The march included labour and community groups, opposition from inside and outside Parliament/City Council, and people of all ages.

As the organizers explained, the austerity agenda is worsening the lives of women, who already face endemic problems of violence. Over the past year, the 99 per cent has faced attacks on our rights as workers and the right to decent jobs, while austerity-driven political agendas have moved forward to slash public spending, targeting the very services upon which we rely during times of economic uncertainty. Women and other marginalized people are disproportionately affected by cuts to public services, which deepen socio-economic marginalization. Our services mitigate socio-economic inequity and are vital to an equitable society.” 

This year’s theme — Reclaim our city: Good jobs, services, dignity. Together we are stronger — was built on the organizing of the past year.

Women have been at the heart of resistance movements, from the Egyptian revolution to anti-austerity fights in Toronto. Last year, IWD organizers were one of the first to confront Rob Ford over his cuts that threaten women’s access to public services. Since then, a year of organizing has dented the Ford agenda — stopping some budget cuts, stalling the sell-off of social housing and leading to a rebirth of the public transit debate. Ford is trying to get around the opposition by attacking the jobs on which public services depend, like contracting out cleaners. The march connected the fight for public services with the defence of the jobs that provide them, and included cleaners and library workers at the front of the march — who are campaigning to save jobs and public services.

Slogans also make links to broader issues, like “childcare not warfare.” While Harper is wasting billions on fighter jets, battle ships and wars from Afghanistan to Libya, there are also threats against Syria and Iran — and he still refuses to fund a national, publicly-funded child care program.

The march passed by City Hall, where people left messages in chalk connecting local with global, from “save transit city,” to “status for all,” to “free Palestinian female prisoners” (for more information, come to Israeli Apartheid Week.)

By uniting women and men from across the city in defence of good jobs, public services and dignity, IWD left a strong message for Ford, Harper and the rest of the one per cent: expect resistance.


Jesse McLaren

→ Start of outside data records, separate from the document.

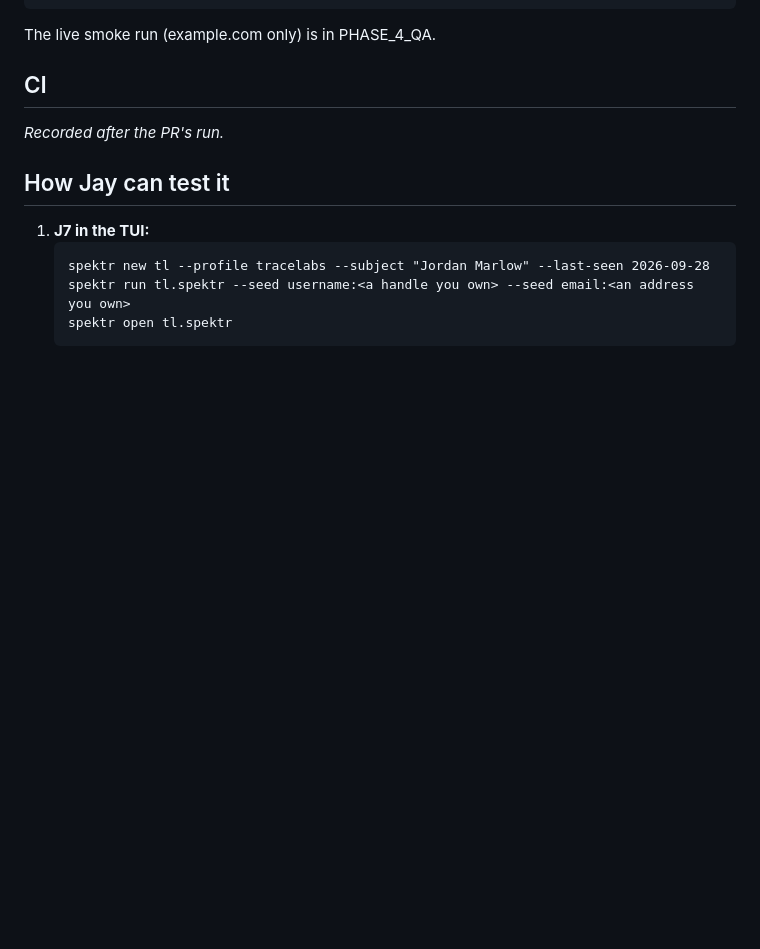
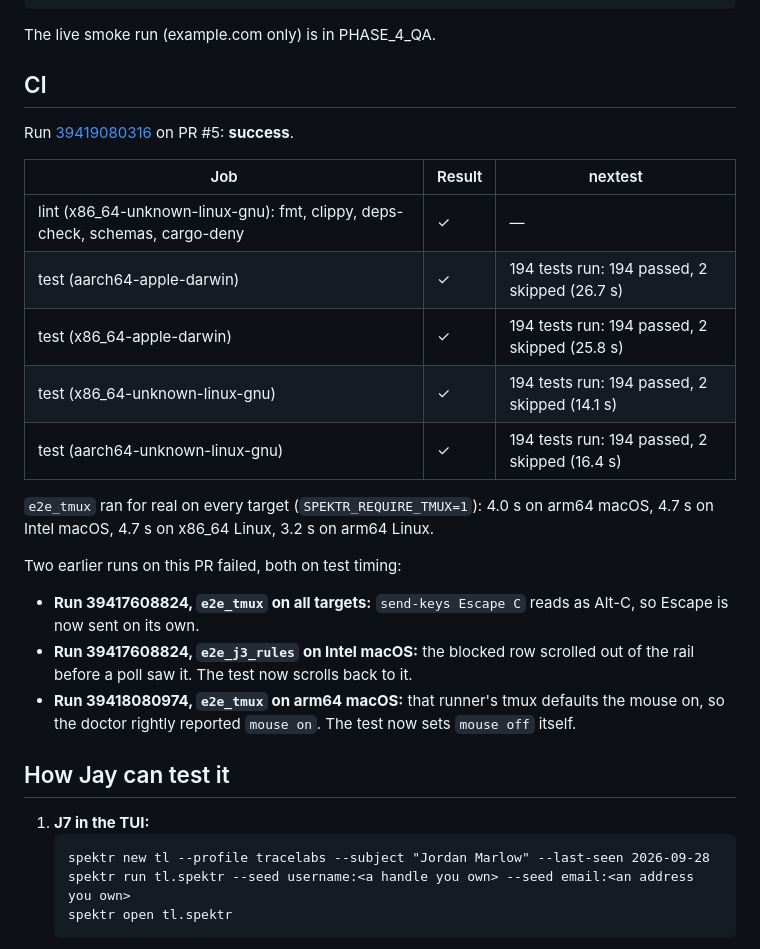
Before and after one commit to infktd/spektr, a Markdown page: docs/phases/PHASE_4_COMPLETE.md, the part around the change. Drawn GitHub-style; blank space fills up the shorter version.

Commit message:
docs(phase-4): record CI evidence
Claude-Session: https://claude.ai/code/session_01KjMWc4sVbvy9jScZRN1AJX

```diff
--- a/docs/phases/PHASE_4_COMPLETE.md
+++ b/docs/phases/PHASE_4_COMPLETE.md
@@ -244,7 +244,23 @@ The live smoke run (example.com only) is in PHASE_4_QA.
 
 ## CI
 
-_Recorded after the PR's run._
+Run [39419080316](https://github.com/infktd/spektr/actions/runs/39419080316) on PR #5: **success**.
+
+| Job | Result | nextest |
+|---|---|---|
+| lint (x86_64-unknown-linux-gnu): fmt, clippy, deps-check, schemas, cargo-deny | ✓ | — |
+| test (aarch64-apple-darwin) | ✓ | 194 tests run: 194 passed, 2 skipped (26.7 s) |
+| test (x86_64-apple-darwin) | ✓ | 194 tests run: 194 passed, 2 skipped (25.8 s) |
+| test (x86_64-unknown-linux-gnu) | ✓ | 194 tests run: 194 passed, 2 skipped (14.1 s) |
+| test (aarch64-unknown-linux-gnu) | ✓ | 194 tests run: 194 passed, 2 skipped (16.4 s) |
+
+`e2e_tmux` ran for real on every target (`SPEKTR_REQUIRE_TMUX=1`): 4.0 s on arm64 macOS, 4.7 s on Intel macOS, 4.7 s on x86_64 Linux, 3.2 s on arm64 Linux.
+
+Two earlier runs on this PR failed, both on test timing:
+
+- **Run 39417608824, `e2e_tmux` on all targets:** `send-keys Escape C` reads as Alt-C, so Escape is now sent on its own.
+- **Run 39417608824, `e2e_j3_rules` on Intel macOS:** the blocked row scrolled out of the rail before a poll saw it. The test now scrolls back to it.
+- **Run 39418080974, `e2e_tmux` on arm64 macOS:** that runner's tmux defaults the mouse on, so the doctor rightly reported `mouse on`. The test now sets `mouse off` itself.
 
 ## How Jay can test it
 
```
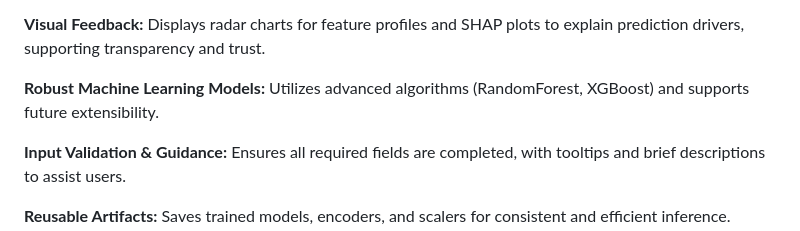
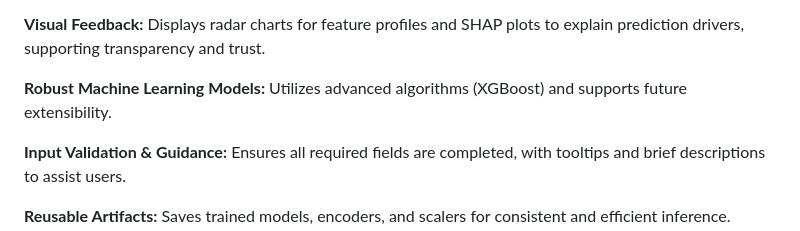
Before and after one commit to debarghyakundu123/vHackathon-USE-CASE-4, a Markdown page: README.md, the part around the change printed below. GitHub-like rendering.

```diff
--- a/README.md
+++ b/README.md
@@ -18,7 +18,7 @@ Provides immediate 30-day readmission risk and probability score based on entere
 Displays radar charts for feature profiles and SHAP plots to explain prediction drivers, supporting transparency and trust.
 
 **Robust Machine Learning Models:**
-Utilizes advanced algorithms (RandomForest, XGBoost) and supports future extensibility.
+Utilizes advanced algorithms (XGBoost) and supports future extensibility.
 
 **Input Validation & Guidance:**
 Ensures all required fields are completed, with tooltips and brief descriptions to assist users.
```
Also changed, not shown: other parts of README.md (+3 -3 lines).
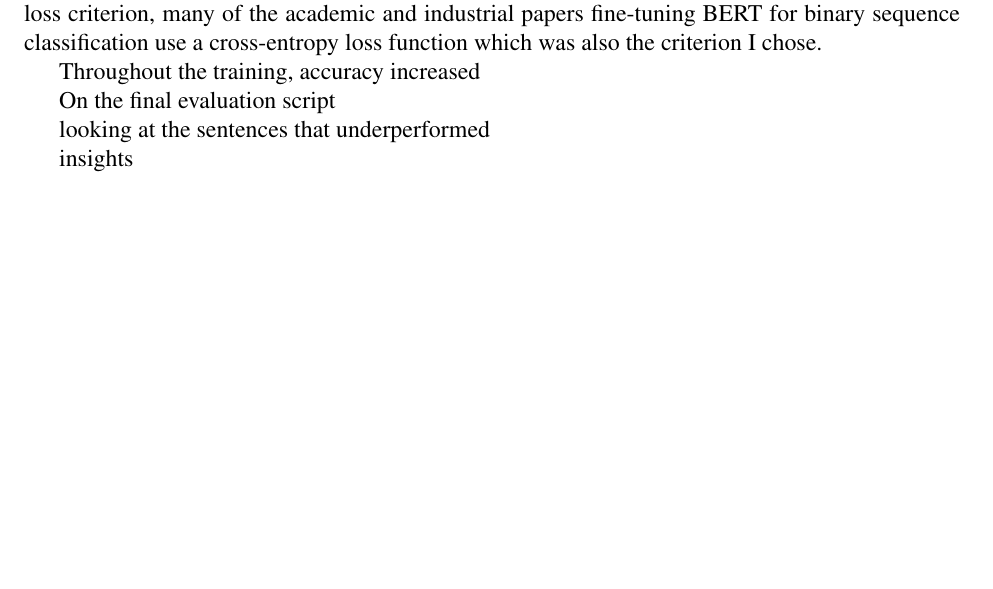
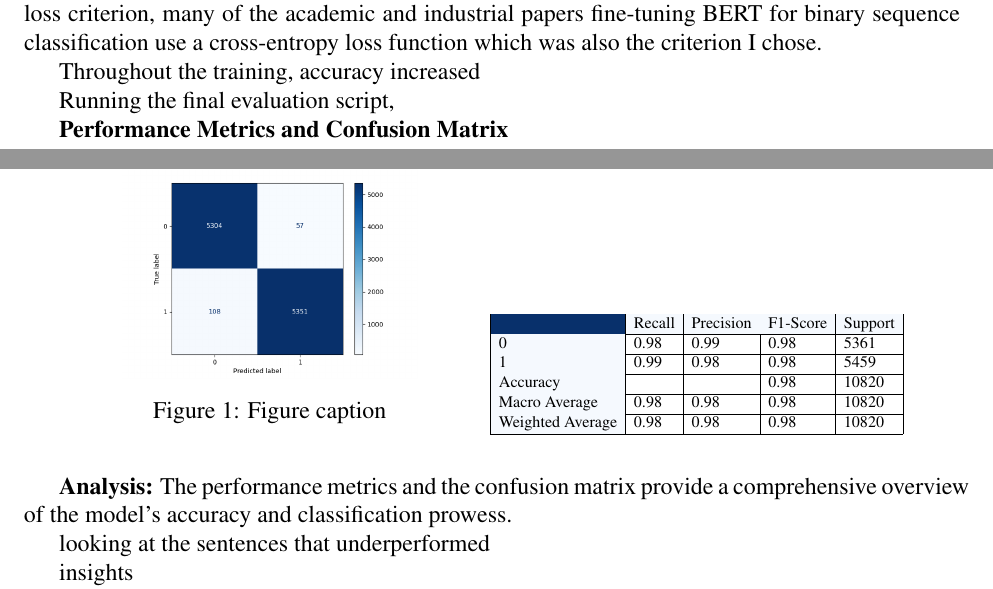
Before and after one commit to carmenrthom/fake_news, a LaTeX document (prose/thom_fake.tex): part of the page before the commit and two parts of pages 1 and 2 of 2 after it, the two joined at a grey line, cut so that both start at the same text, the shorter picture padded with empty space. Compiled offline with pdfLaTeX.

Commit message:
progress

```diff
--- a/prose/thom_fake.tex
+++ b/prose/thom_fake.tex
@@ -5,7 +5,13 @@
 \date{04.03.2024}
 
 \usepackage[margin=1in]{geometry}
+\usepackage{floatrow}
 \usepackage{times}
+\usepackage[table,xcdraw]{xcolor}
+\usepackage{graphicx}
+\graphicspath{ {./img/} }
+\usepackage{caption}
+
 
 \begin{document}
 \maketitle
@@ -23,12 +29,40 @@ For fine-tuning, I used the transformers \verb|BertForSequenceClassification| bu
 
 Throughout the training, accuracy increased
 
-On the final evaluation script
+Running the final evaluation script,
+
+\textbf{Performance Metrics and Confusion Matrix}
+
+\begin{minipage}{\textwidth}
+
+\begin{minipage}[t]{.45\textwidth}
+\centering
+\includegraphics[width=0.7\textwidth]{confusion}
+\captionof{figure}{Figure caption}% \caption{Figure caption}
+\end{minipage}
+\begin{minipage}[t]{.45\textwidth}
+\resizebox{\textwidth}{!}{
+\begin{tabular}{|
+>{\columncolor[HTML]{F5F9FE}}l |l|l|l|l|}
+\hline
+\cellcolor[HTML]{08306B} & \multicolumn{1}{c|}{\cellcolor[HTML]{F5F9FE}Recall} & \multicolumn{1}{c|}{\cellcolor[HTML]{F5F9FE}Precision} & \multicolumn{1}{c|}{\cellcolor[HTML]{F5F9FE}F1-Score} & \multicolumn{1}{c|}{\cellcolor[HTML]{F5F9FE}Support} \\ \hline
+0                        & 0.98                                                & 0.99                                                   & 0.98                                                  & 5361                                                 \\ \hline
+1                        & 0.99                                                & 0.98                                                   & 0.98                                                  & 5459                                                 \\ \hline
+Accuracy                 &                                                     &                                                        & 0.98                                                  & 10820                                                \\ \hline
+Macro Average            & 0.98                                                & 0.98                                                   & 0.98                                                  & 10820                                                \\ \hline
+Weighted Average         & 0.98                                                & 0.98                                                   & 0.98                                                  & 10820                                                \\ \hline
+\end{tabular}
+}
+\end{minipage}
+\end{minipage}
+\\~\\
+
+
+\textbf{Analysis:} The performance metrics and the confusion matrix provide a comprehensive overview of the model's accuracy and classification prowess.
 
 looking at the sentences that underperformed
 
 insights
 
 conclusion
-
 \end{document}
```
Also changed, not shown: prose/img/confusion.png (added).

Jesse McLaren

Jesse McLaren is a physician, activist and blogger, who like Virchow believes that if medicine is to accomplish its great task, it must intervene in political and social life. He blogs at,...